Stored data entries
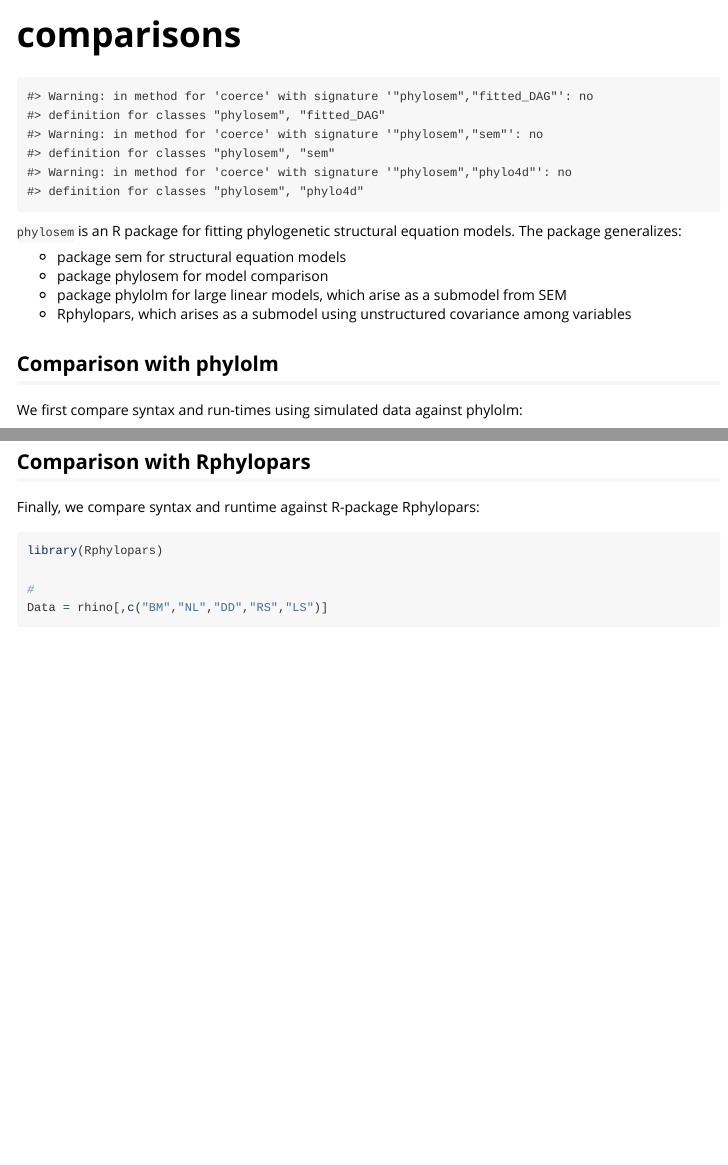
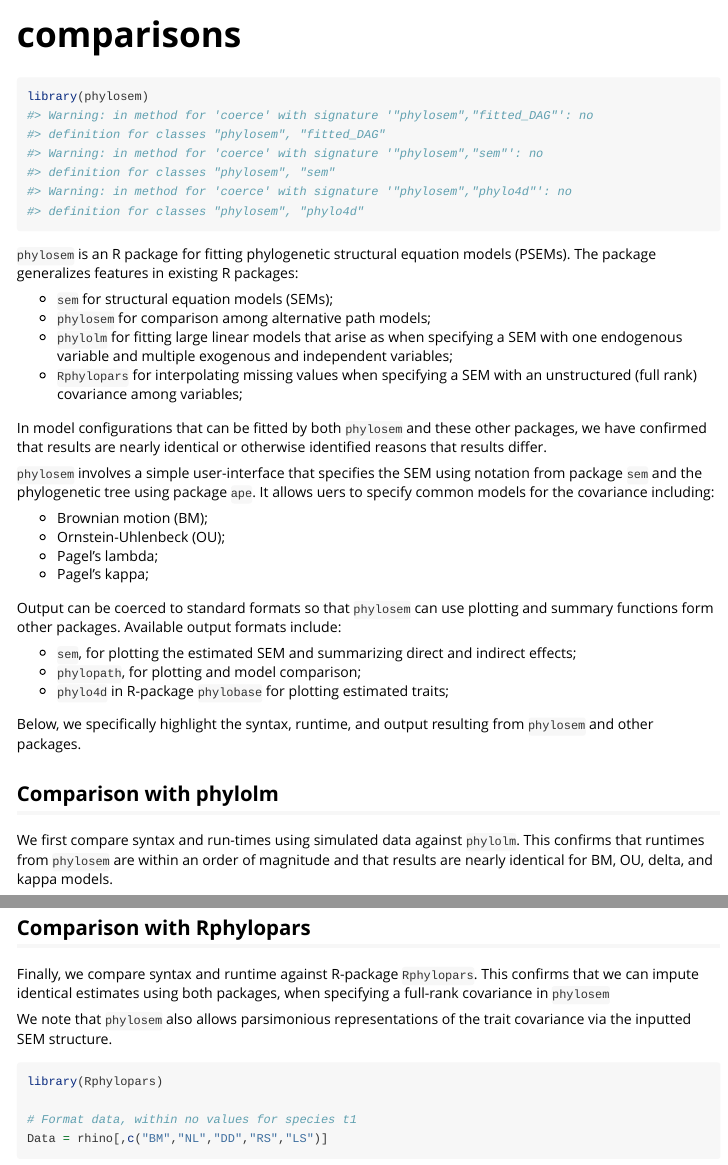
Before and after one commit to James-Thorson-NOAA/phylosem, an R Markdown document (vignettes/comparison.Rmd): the page in a window 1100 px wide, from its top, and a second part further down, joined at a grey line. Rendered offline with R 4.5, knitr and Pandoc, with nearby package versions; some code elsewhere in the file could not run offline; long lines of code are wrapped.

Commit message:
updates to vignette

````diff
--- a/vignettes/comparison.Rmd
+++ b/vignettes/comparison.Rmd
@@ -15,18 +15,35 @@ knitr::opts_chunk$set(
 # use devtools::build_rmd("vignettes/comparison.Rmd") to test build
 ```
 
-```{r setup, echo=FALSE}
+```{r setup, echo=TRUE}
 library(phylosem)
 ```
 
-`phylosem` is an R package for fitting phylogenetic structural equation models.  The package generalizes:
+`phylosem` is an R package for fitting phylogenetic structural equation models (PSEMs).   The package generalizes features in existing R packages:
 
-* package sem for structural equation models
-* package phylosem for model comparison
-* package phylolm for large linear models, which arise as a submodel from SEM
-* Rphylopars, which arises as a submodel using unstructured covariance among variables
+* `sem` for structural equation models (SEMs);
+* `phylosem` for comparison among alternative path models;
+* `phylolm` for fitting large linear models that arise as when specifying a SEM with one endogenous variable and multiple exogenous and independent variables;
+* `Rphylopars` for interpolating missing values when specifying a SEM with an unstructured (full rank) covariance among variables;
+
+In model configurations that can be fitted by both `phylosem` and these other packages, we have confirmed that results are nearly identical or otherwise identified reasons that results differ.
+
+`phylosem` involves a simple user-interface that specifies the SEM using notation from package `sem` and the phylogenetic tree using package `ape`.  It allows uers to specify common models for the covariance including:
+
+* Brownian motion (BM);
+* Ornstein-Uhlenbeck (OU);
+* Pagel's lambda;
+* Pagel's kappa;
+
+Output can be coerced to standard formats so that `phylosem` can use plotting and summary functions form other packages.  Available output formats include:
+
+* `sem`, for plotting the estimated SEM and summarizing direct and indirect effects;
+* `phylopath`, for plotting and model comparison;
+* `phylo4d` in R-package `phylobase` for plotting estimated traits;
+
+Below, we specifically highlight the syntax, runtime, and output resulting from `phylosem` and other packages.
 
 ## Comparison with phylolm
 
-We first compare syntax and run-times using simulated data against phylolm:
+We first compare syntax and run-times using simulated data against `phylolm`.  This confirms that runtimes from `phylosem` are within an order of magnitude and that results are nearly identical for BM, OU, delta, and kappa models.
 
@@ -227,12 +256,14 @@ knitr::kable(coef(psem, standardized=FALSE), digits=3)
 
 ## Comparison with Rphylopars
 
-Finally, we compare syntax and runtime against R-package Rphylopars:
+Finally, we compare syntax and runtime against R-package `Rphylopars`.  This confirms that we can impute identical estimates using both packages, when specifying a full-rank covariance in `phylosem`
 
-```{r, echo=TRUE, message=FALSE, fig.width=8, fig.height=8}
+We note that `phylosem` also allows parsimonious representations of the trait covariance via the inputted SEM structure.
+
+```{r, echo=TRUE, message=FALSE, fig.width=6, fig.height=6}
 library(Rphylopars)
 
-#
+# Format data, within no values for species t1
 Data = rhino[,c("BM","NL","DD","RS","LS")]
   rownames(Data) = tree$tip.label
 Data['t1',] = NA
````
Also changed, not shown: vignettes/comparison.Rmd (56 more changed lines).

▶ **Assignment**
Check each line of the records above, and copy those that hold the word "knitr".

▶ **Response**
Before and after one commit to James-Thorson-NOAA/phylosem, an R Markdown document (vignettes/comparison.Rmd): the page in a window 1100 px wide, from its top, and a second part further down, joined at a grey line. Rendered offline with R 4.5, knitr and Pandoc, with nearby package versions; some code elsewhere in the file could not run offline; long lines of code are wrapped.
@@ -15,18 +15,35 @@ knitr::opts_chunk$set(
@@ -227,12 +256,14 @@ knitr::kable(coef(psem, standardized=FALSE), digits=3)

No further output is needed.